Last Sunday marked the beginning of the Jewish holiday of Rosh Hashanah, the beginning of the Jewish New Year. Traditionally, the days between Rosh Hashanah and Yom Kippur are a time to seek forgiveness from those we have wronged. In this service we will honor this ancient tradition and ask how a discipline of seeking forgiveness might help us become our best selves.
Quaker teacher Douglas Steer invites us to reflect beyond the core question
who am I by asking
whose am I? In this service we will take these questions one step further. Who loves me? Who needs me? To whom am I accountable? And how do these questions relate to our faith?
Is it possible that we humans need connection with one another even more than we need food and shelter? It’s a provocative claim and there is some contemporary research to suggest it. For a faith tradition like Unitarian Universalism that centers on covenant rather than creed, this is an intriguing question.
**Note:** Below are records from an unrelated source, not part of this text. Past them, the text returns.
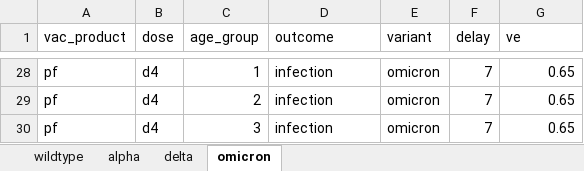
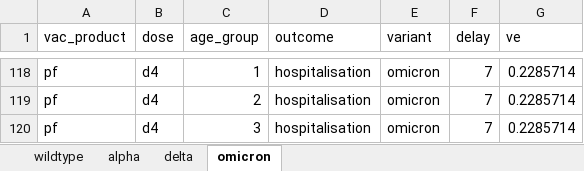
Before and after one commit to kylieainslie/vacamole, an Excel workbook: inst/extdata/inputs/ve_dat.xlsx, sheet omicron, drawn as a sheet; only a part is shown, gaps mark what is left out; values as stored, in another font and other column widths than the file's, no borders; addresses are those after the commit; the diff covers the shown part only; the diff names each change by its address in the sheet, - before the commit and + after, or states it on an @@ line.

```diff
--- a/inst/extdata/inputs/ve_dat.xlsx (sheet omicron)
+++ b/inst/extdata/inputs/ve_dat.xlsx (sheet omicron)
-D118:D120 (outcome): infection
+D118:D120 (outcome): hospitalisation
-G118:G120 (ve): 0.65
+G118:G120 (ve): 0.2285714
```
Also changed, not shown: other rows of this sheet, sheet alpha, sheet delta, sheet wildtype, hidden cells.
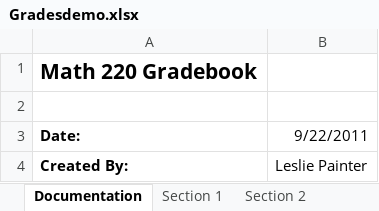
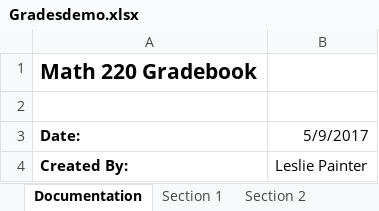
Before and after one commit to dikshab/BUS-140, an Excel workbook: Class Demo Files/Excel Ch2b/Gradesdemo.xlsx, sheet Documentation, drawn as a sheet; values as stored, in another font and other column widths than the file's, no borders; the diff names each change by its address in the sheet, - before the commit and + after, or states it on an @@ line.

```diff
--- a/Class Demo Files/Excel Ch2b/Gradesdemo.xlsx (sheet Documentation)
+++ b/Class Demo Files/Excel Ch2b/Gradesdemo.xlsx (sheet Documentation)
-B3: 9/22/2011
+B3: 5/9/2017
```
Also changed, not shown: sheet Section 2, sheet Section 3, sheet Section 1.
The American society and our UU movement were built on a foundation of independence of personal belief, individual initiative and personal responsibility. But the dominance of individualism has inhibited the creation of a Beloved Community. How can we reclaim from a culture of self-interested individuals a sense of shared interests and move toward more compassionate and inclusive American and UU communities? Stephen Buckingham comes to us from the UU Legislative Ministry.